50 years ago today, Aretha Franklin recorded the award-winning version of Otis Redding’s, “Respect”. The iconic hit—which featured her sisters, Carolyn and Erma, singing backup—was rated by Rolling Stone magazine #5 on their 500 Greatest Songs of All Time. (1967)

MORE Good News on this Date:

  • The League of Women Voters was founded in Chicago, Illinois (1920)
  • President Franklin Roosevelt met with King Ibn Saud of Saudi Arabia opening U.S.-Saudi diplomatic relations (1945)
  • First Lady Jackie Kennedy opened the White House to 80 million US television viewers giving a live tour featuring her restorations [more below] (1962)  
  • CNN reporter Jeremy Levin was freed from captivity in Lebanon (1985)
  • The first of 24 satellites of the Global Positioning System (GPS) were placed into orbit (1989)
  • The spacecraft NEAR Shoemaker entered orbit around asteroid 433 Eros, the first spacecraft to orbit an asteroid (2000)
  • YouTube was launched by three former Paypal employees as a video sharing website; it soon became the second largest search engine in the world, and the main source viral videos on the Web (2005)



In 1962, after First Lady Jacqueline Kennedy had spent a year restoring the White House with historical furnishings that were missing when she arrived, 80 million people tuned in on television to watch her give a tour. The changes were wildly popular.  (Pictured right, the Red Room)

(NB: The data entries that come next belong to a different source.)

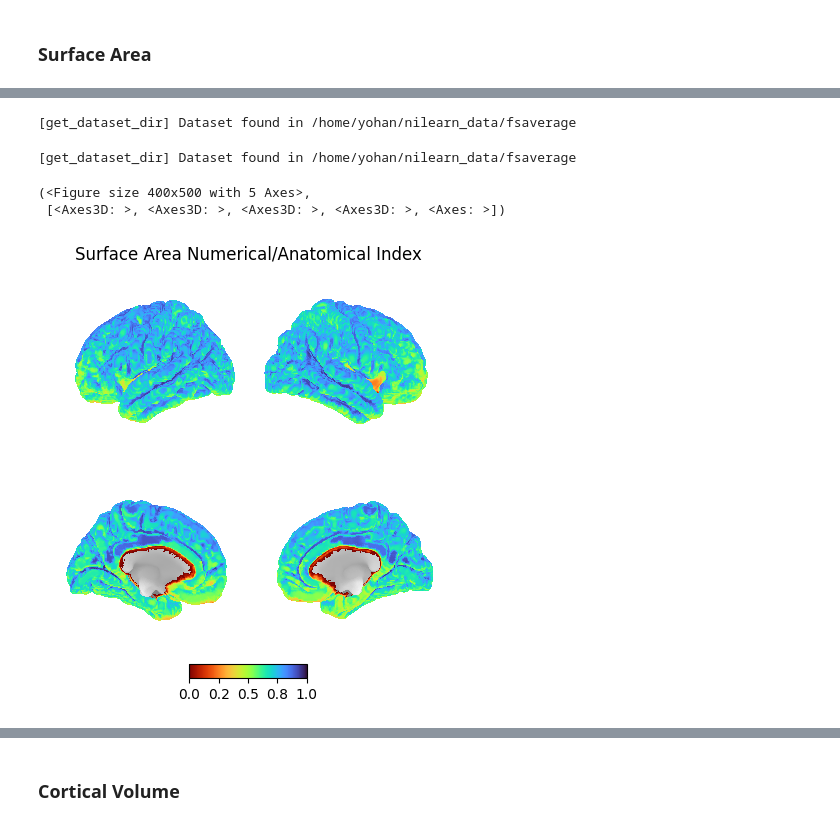
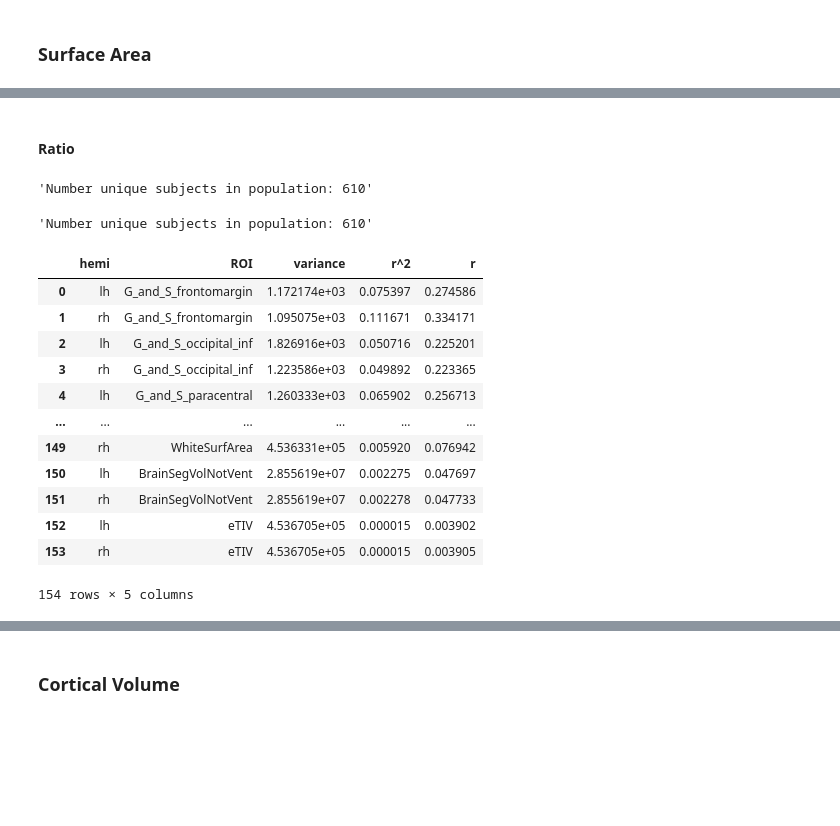
Before and after one commit to yohanchatelain/VIP-python-client, a Jupyter notebook: example/freesurfer-fuzzy/notebooks/stage_I.ipynb, the cells around one changed output, grey strips where cells are left out. Drawn from its saved outputs; the diff is of its cells as text; code cells hidden in the pictures; blank space fills up the shorter version.

```diff
--- a/example/freesurfer-fuzzy/notebooks/stage_I.ipynb
+++ b/example/freesurfer-fuzzy/notebooks/stage_I.ipynb
@@ -468,37 +299,26 @@ display(view)
-# %%
-view = view_ROI(
-    stat_map=area_stat_map_r,
-    title="Surface Area Numerical/Anatomical Standard-Deviation Ratio",
-)
-
-view.save_as_html(
-    os.path.join(
-        root_dir,
-        "figures",
-        "area_num_anat_ratio.html",
-    )
-)
-# %% [output]
-[get_dataset_dir] Dataset found in /home/yohan/nilearn_data/fsaverage
-# %%
-area_I = compute_num_anat_Index(area_num, area_anat)
-stat_map_I = apply_stats_on_ROI(
-    atlas=destrieux,
-    stats_df=area_I,
-    metric="area",
-    stat="I",
-)
-plot_ROI(
-    stat_map=stat_map_I,
-    title="Surface Area Numerical/Anatomical Index",
-    views=["lateral", "medial"],
-    hemispheres=["left", "right"],
-    cmap="turbo_r",
-    vmin=0,
-    vmax=1,
-)
-# %% [output]
-[get_dataset_dir] Dataset found in /home/yohan/nilearn_data/fsaverage
-(<Figure size 400x500 with 5 Axes>,
- [<Axes3D: >, <Axes3D: >, <Axes3D: >, <Axes3D: >, <Axes: >])
-[figure, removed]
+# %% [markdown]
+#### Ratio
+# %%
+# numerical variability
+card_numerical, var_numerical = compute_numerical_variability_cortical_metric("area", subjects)
+# anatomical variability
+card_anatomical, var_anatomical = compute_anatomical_variability_cortical_metric("area", subjects)
+# compute the ratio
+r_na = compute_numerical_anatomical_ratio(var_numerical, var_anatomical, filename="area_r_na.csv")
+r_na
+# %% [output]
+'Number unique subjects in population: 610'
+'Number unique subjects in population: 610'
+|  | hemi | ROI | variance | r^2 | r |
+| 0 | lh | G_and_S_frontomargin | 1.172174e+03 | 0.075397 | 0.274586 |
+| 1 | rh | G_and_S_frontomargin | 1.095075e+03 | 0.111671 | 0.334171 |
+| 2 | lh | G_and_S_occipital_inf | 1.826916e+03 | 0.050716 | 0.225201 |
+| 3 | rh | G_and_S_occipital_inf | 1.223586e+03 | 0.049892 | 0.223365 |
+| 4 | lh | G_and_S_paracentral | 1.260333e+03 | 0.065902 | 0.256713 |
+| ... | ... | ... | ... | ... | ... |
+| 149 | rh | WhiteSurfArea | 4.536331e+05 | 0.005920 | 0.076942 |
+| 150 | lh | BrainSegVolNotVent | 2.855619e+07 | 0.002275 | 0.047697 |
+| 151 | rh | BrainSegVolNotVent | 2.855619e+07 | 0.002278 | 0.047733 |
+| 152 | lh | eTIV | 4.536705e+05 | 0.000015 | 0.003902 |
+| 153 | rh | eTIV | 4.536705e+05 | 0.000015 | 0.003905 |
+154 rows × 5 columns
```
Also changed, not shown: parts of 48 cells of this notebook, 1 other file.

And, on this day in 1818, Frederick Douglass, the former slave who became an abolitionist author, dazzling orator, and statesman, was born. He detailed his remarkable life in the 1845 autobiography, Narrative of the Life of Frederick Douglass, an American Slave. He was an adviser to President Abraham Lincoln on issues like African-Americans in the military. Born in Maryland sometime around this day, which is the one he chose to celebrate as his birthday, Douglass stood as a living counter-example to slaveholders’ arguments that slaves lacked the intellectual capacity to function as independent American citizens.